━━ Data ━━

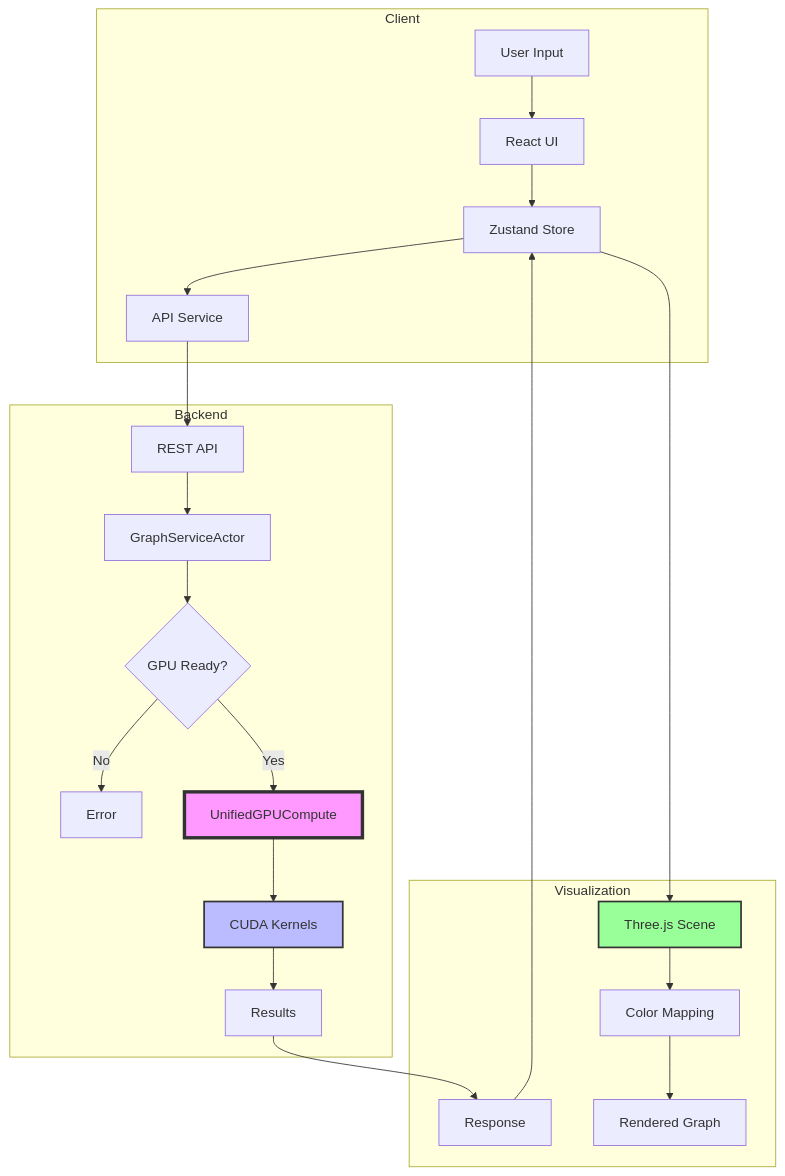
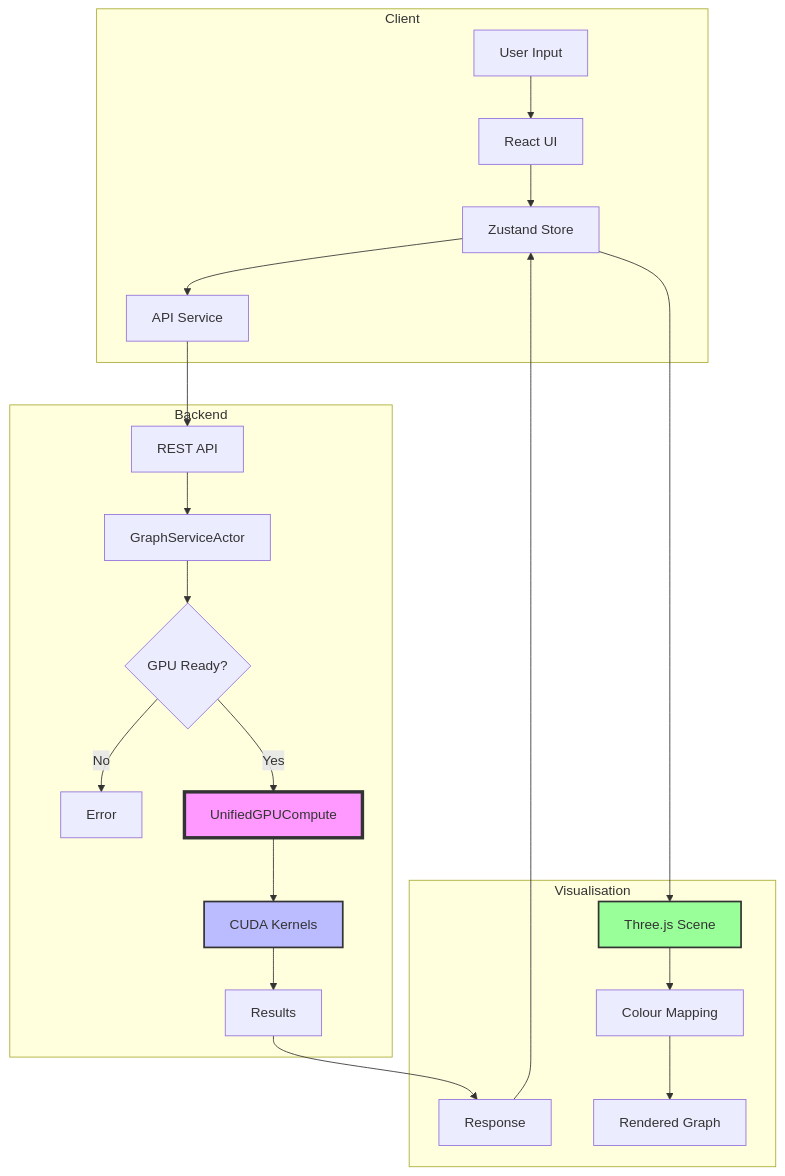
One commit to DreamLab-AI/VisionFlow changed the diagram in docs/new_cuda.md. Above: the diagram before and after it, drawn with Mermaid. The commit also changed other lines of this file and 215 other files, not shown here.

````diff
--- a/docs/new_cuda.md
+++ b/docs/new_cuda.md
@@ -1241,30 +1241,30 @@
 ```mermaid
 flowchart TD
     subgraph Client
         A[User Input] --> B[React UI]
         B --> C[Zustand Store]
         C --> D[API Service]
     end
     
     subgraph Backend
         D --> E[REST API]
         E --> F[GraphServiceActor]
         F --> G{GPU Ready?}
-        G -->|No| H[Error]
-        G -->|Yes| I[UnifiedGPUCompute]
+        G --> |No| H[Error]
+        G --> |Yes| I[UnifiedGPUCompute]
         I --> J[CUDA Kernels]
         J --> K[Results]
     end
     
-    subgraph Visualization
+    subgraph Visualisation
         K --> L[Response]
         L --> C
         C --> M[Three.js Scene]
-        M --> N[Color Mapping]
+        M --> N[Colour Mapping]
         N --> O[Rendered Graph]
     end
     
     style I fill:#f9f,stroke:#333,stroke-width:4px
     style J fill:#bbf,stroke:#333,stroke-width:2px
     style M fill:#9f9,stroke:#333,stroke-width:2px
 ```
````
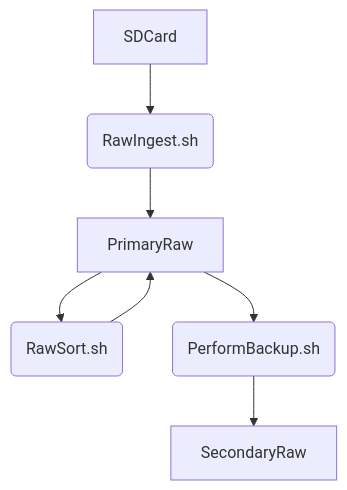
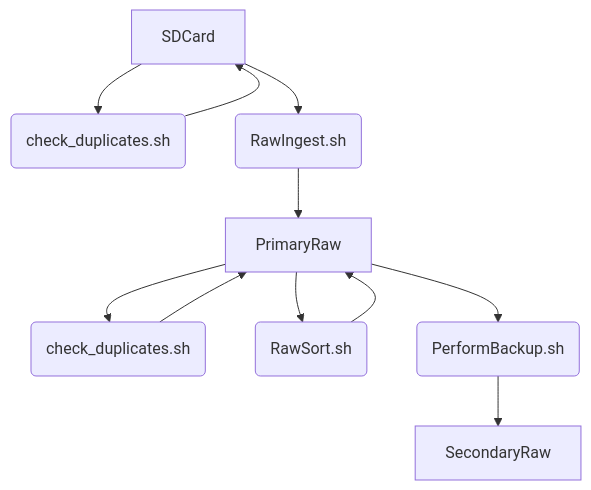
One commit to barry4356/dione changed the first of 2 diagrams in README.md. Above: the diagram before and after it, drawn with Mermaid. The commit also changed other lines of this file, not shown here.

````diff
--- a/README.md
+++ b/README.md
@@ -19,9 +19,13 @@
 ``` mermaid
 graph TD;
+    SDCard --> CD1(check_duplicates.sh);
+    CD1(check_duplicates.sh) --> SDCard;
     SDCard --> RI(RawIngest.sh);
     RI(RawIngest.sh) --> PrimaryRaw;
+    PrimaryRaw --> CD2(check_duplicates.sh);
+    CD2(check_duplicates.sh) --> PrimaryRaw;
     PrimaryRaw --> RS(RawSort.sh);
     RS(RawSort.sh) --> PrimaryRaw;
     PrimaryRaw --> PB(PerformBackup.sh);
     PB(PerformBackup.sh) --> SecondaryRaw;
 ```
````
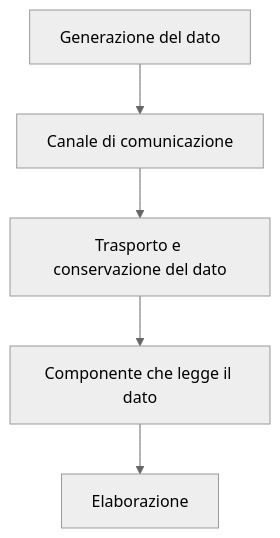
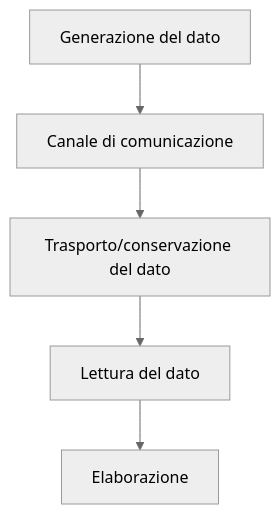
One commit to giuliacacciamani17/v2-redpanda-agentic-smart-factory changed the first of 2 diagrams in docs/02-agentic-data-plane.md. Above: the diagram before and after it, drawn with Mermaid (neutral theme). The commit also changed other lines of this file, not shown here.

Commit message:
docs: agentic- data-plane doc modified

````diff
--- a/docs/02-agentic-data-plane.md
+++ b/docs/02-agentic-data-plane.md
@@ -13,13 +13,13 @@
 ```mermaid
 flowchart TD
     A["Generazione del dato"]
     B["Canale di comunicazione"]
-    C["Trasporto e conservazione del dato"]
-    D["Componente che legge il dato"]
+    C["Trasporto/conservazione del dato"]
+    D["Lettura del dato"]
     E["Elaborazione"]
 
     A --> B
     B --> C
     C --> D
     D --> E
 ```
````
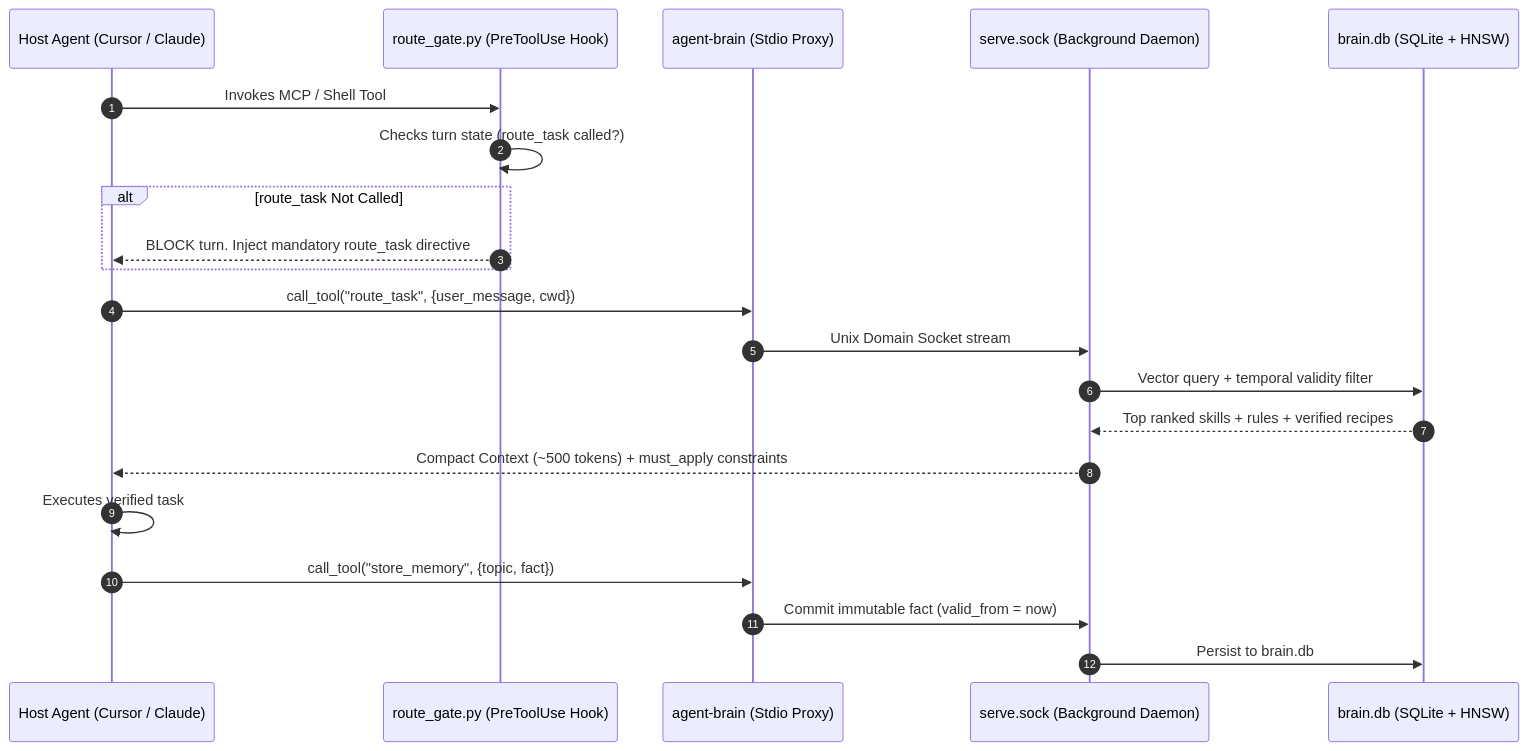
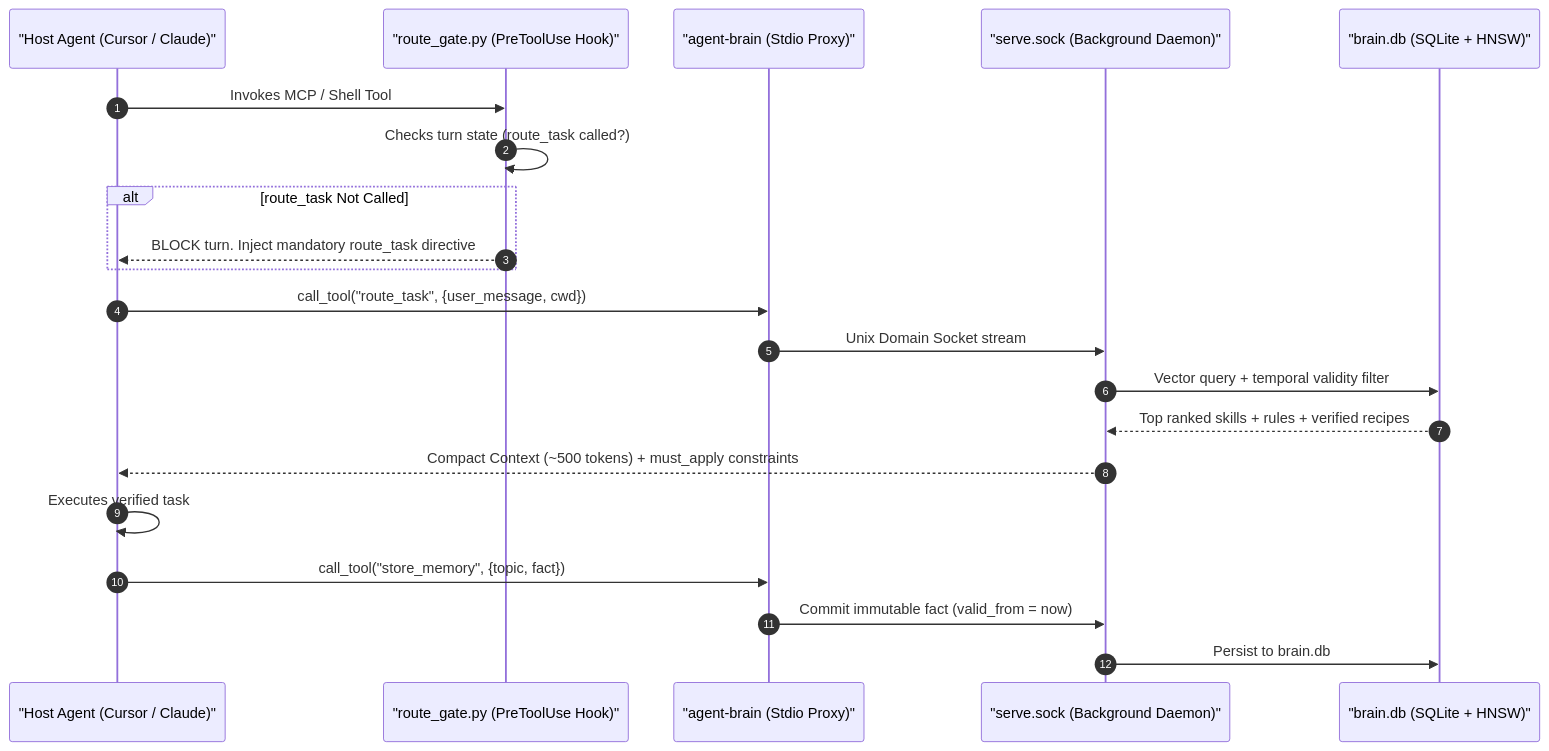
One commit to autonomic-ai-dev/website changed the diagram in src/routes/docs/memory/+page.md. Above: the diagram before and after it, drawn with Mermaid. The commit also changed 17 other files, not shown here.

Commit message:
fix(docs): resolve mermaid chart syntax, add organ utility usage docs & blogs

````diff
--- a/src/routes/docs/memory/+page.md
+++ b/src/routes/docs/memory/+page.md
@@ -9,24 +9,24 @@
 ```mermaid
 sequenceDiagram
     autonumber
-    participant Agent as Host Agent (Cursor / Claude)
-    participant Hook as route_gate.py (PreToolUse Hook)
-    participant Proxy as agent-brain (Stdio Proxy)
-    participant Daemon as serve.sock (Background Daemon)
-    participant Store as brain.db (SQLite + HNSW)
+    participant Agent as "Host Agent (Cursor / Claude)"
+    participant Hook as "route_gate.py (PreToolUse Hook)"
+    participant Proxy as "agent-brain (Stdio Proxy)"
+    participant Daemon as "serve.sock (Background Daemon)"
+    participant Store as "brain.db (SQLite + HNSW)"
 
     Agent->>Hook: Invokes MCP / Shell Tool
     Hook->>Hook: Checks turn state (route_task called?)
     alt route_task Not Called
         Hook-->>Agent: BLOCK turn. Inject mandatory route_task directive
     end
     Agent->>Proxy: call_tool("route_task", {user_message, cwd})
     Proxy->>Daemon: Unix Domain Socket stream
     Daemon->>Store: Vector query + temporal validity filter
     Store-->>Daemon: Top ranked skills + rules + verified recipes
     Daemon-->>Agent: Compact Context (~500 tokens) + must_apply constraints
     Agent->>Agent: Executes verified task
     Agent->>Proxy: call_tool("store_memory", {topic, fact})
     Proxy->>Daemon: Commit immutable fact (valid_from = now)
     Daemon->>Store: Persist to brain.db
 ```
````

━━━

Brief - Collect each line of the entries that has the word "Background", copying it in full.

Exercise result -
-    participant Daemon as serve.sock (Background Daemon)
+    participant Daemon as "serve.sock (Background Daemon)"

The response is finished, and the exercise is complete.